- _Data under study_:

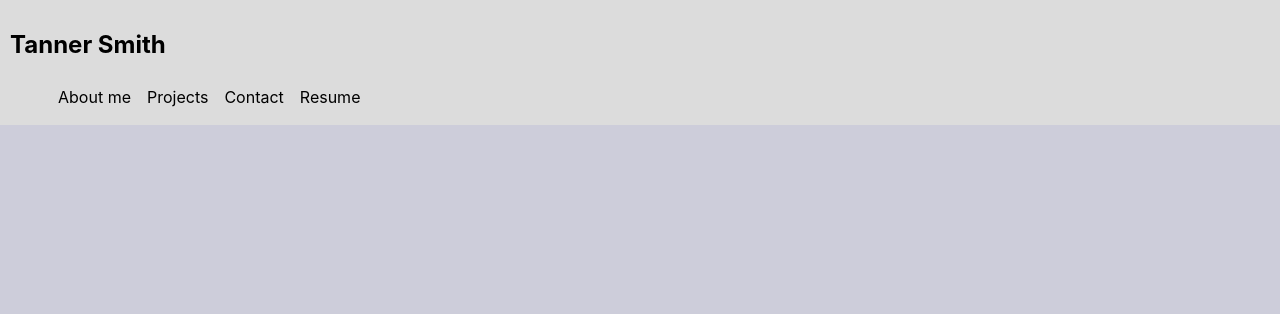
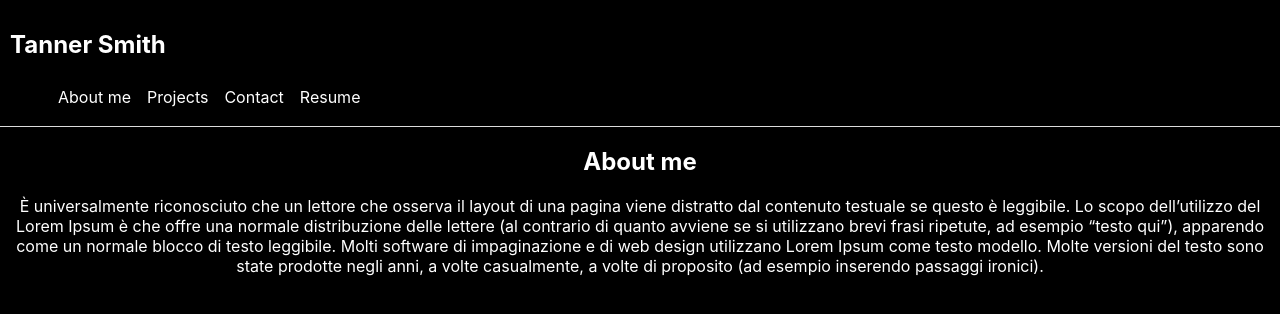
Before and after one commit to tannerlsmith/react-portfolio, a React (Create React App) app: page / in a window 1280 px wide. Shown: the top 314 px of the page. Built offline with nearby package versions, Linux system fonts and the light colour scheme.

Commit message:
created about me section

```diff
--- a/src/App.css
+++ b/src/App.css
@@ -1,5 +1,5 @@
 html {
-  background-color: rgb(205, 205, 218);
+  background-color: black;
 }
 
 .App {
@@ -7,8 +7,10 @@ html {
 }
 
 .navbar {
-  background-color: gainsboro;
+  background-color: black;
   padding: 10px;
+  color: white;
+  border-bottom: 1px solid gainsboro;
 }
 
 .navbar ul {
@@ -23,9 +25,26 @@ html {
   display: inline-block;
   padding: .5em;
   text-decoration: none;
-  color: black;
+  color: white;
+
+
 }
 
-.navbar a:hover {
-  background-color: rgb(162, 185, 185, .3);
+.navbar a:after {
+  display:block;
+  content: '';
+  border-bottom: solid 1px red;
+  transform: scaleX(0);
+  transition: transform 300ms ease-in-out;
+  transform-origin:100% 50%;
 }
+
+.navbar a:hover:after {
+  transform: scaleX(1);
+  transform-origin:0 50%;
+}
+
+.about-section {
+  color: white;
+  text-align: center;
+}
--- a/src/App.js
+++ b/src/App.js
@@ -1,12 +1,15 @@
 import React from 'react';
 import Navbar from './components/Navbar.js';
+import About from './components/About.js';
 import '../src/App.css';
 
 function App() {
+
   return (
     <div>
+        <Navbar />
       <main>
-        <Navbar />
+        <About />
       </main>
     </div>
   );
--- /dev/null
+++ b/src/components/About.js
@@ -0,0 +1,15 @@
+import React from 'react';
+
+function About() {
+    return (
+        <section class="about-section">
+            <h1 id="about">About me</h1>
+            <p>È universalmente riconosciuto che un lettore che osserva il layout di una pagina viene distratto dal contenuto testuale se questo è leggibile. Lo scopo dell’utilizzo del Lorem Ipsum è che offre una normale distribuzione delle lettere (al contrario di quanto avviene se si utilizzano brevi frasi ripetute, ad esempio “testo qui”), apparendo come un normale blocco di testo leggibile. Molti software di impaginazione e di web design utilizzano Lorem Ipsum come testo modello. Molte versioni del testo sono state prodotte negli anni, a volte casualmente, a volte di proposito (ad esempio inserendo passaggi ironici).</p>
+        </section>
+
+
+    );
+
+}
+
+export default About;
--- a/src/components/Navbar.js
+++ b/src/components/Navbar.js
@@ -27,7 +27,7 @@ function Navbar() {
                     </li>
                     <li>
                         <a data-testid="resume" href="">
-                        Resume
+                            Resume
                         </a>
                     </li>
                 </ul>
```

- _Task details_:
Although the records contain pictures, print only the rest, exactly as written.

- _Solution for this task_:
Before and after one commit to tannerlsmith/react-portfolio, a React (Create React App) app: page / in a window 1280 px wide. Shown: the top 314 px of the page. Built offline with nearby package versions, Linux system fonts and the light colour scheme.

Commit message:
created about me section

```diff
--- a/src/App.css
+++ b/src/App.css
@@ -1,5 +1,5 @@
 html {
-  background-color: rgb(205, 205, 218);
+  background-color: black;
 }
 
 .App {
@@ -7,8 +7,10 @@ html {
 }
 
 .navbar {
-  background-color: gainsboro;
+  background-color: black;
   padding: 10px;
+  color: white;
+  border-bottom: 1px solid gainsboro;
 }
 
 .navbar ul {
@@ -23,9 +25,26 @@ html {
   display: inline-block;
   padding: .5em;
   text-decoration: none;
-  color: black;
+  color: white;
+
+
 }
 
-.navbar a:hover {
-  background-color: rgb(162, 185, 185, .3);
+.navbar a:after {
+  display:block;
+  content: '';
+  border-bottom: solid 1px red;
+  transform: scaleX(0);
+  transition: transform 300ms ease-in-out;
+  transform-origin:100% 50%;
 }
+
+.navbar a:hover:after {
+  transform: scaleX(1);
+  transform-origin:0 50%;
+}
+
+.about-section {
+  color: white;
+  text-align: center;
+}
--- a/src/App.js
+++ b/src/App.js
@@ -1,12 +1,15 @@
 import React from 'react';
 import Navbar from './components/Navbar.js';
+import About from './components/About.js';
 import '../src/App.css';
 
 function App() {
+
   return (
     <div>
+        <Navbar />
       <main>
-        <Navbar />
+        <About />
       </main>
     </div>
   );
--- /dev/null
+++ b/src/components/About.js
@@ -0,0 +1,15 @@
+import React from 'react';
+
+function About() {
+    return (
+        <section class="about-section">
+            <h1 id="about">About me</h1>
+            <p>È universalmente riconosciuto che un lettore che osserva il layout di una pagina viene distratto dal contenuto testuale se questo è leggibile. Lo scopo dell’utilizzo del Lorem Ipsum è che offre una normale distribuzione delle lettere (al contrario di quanto avviene se si utilizzano brevi frasi ripetute, ad esempio “testo qui”), apparendo come un normale blocco di testo leggibile. Molti software di impaginazione e di web design utilizzano Lorem Ipsum come testo modello. Molte versioni del testo sono state prodotte negli anni, a volte casualmente, a volte di proposito (ad esempio inserendo passaggi ironici).</p>
+        </section>
+
+
+    );
+
+}
+
+export default About;
--- a/src/components/Navbar.js
+++ b/src/components/Navbar.js
@@ -27,7 +27,7 @@ function Navbar() {
                     </li>
                     <li>
                         <a data-testid="resume" href="">
-                        Resume
+                            Resume
                         </a>
                     </li>
                 </ul>
```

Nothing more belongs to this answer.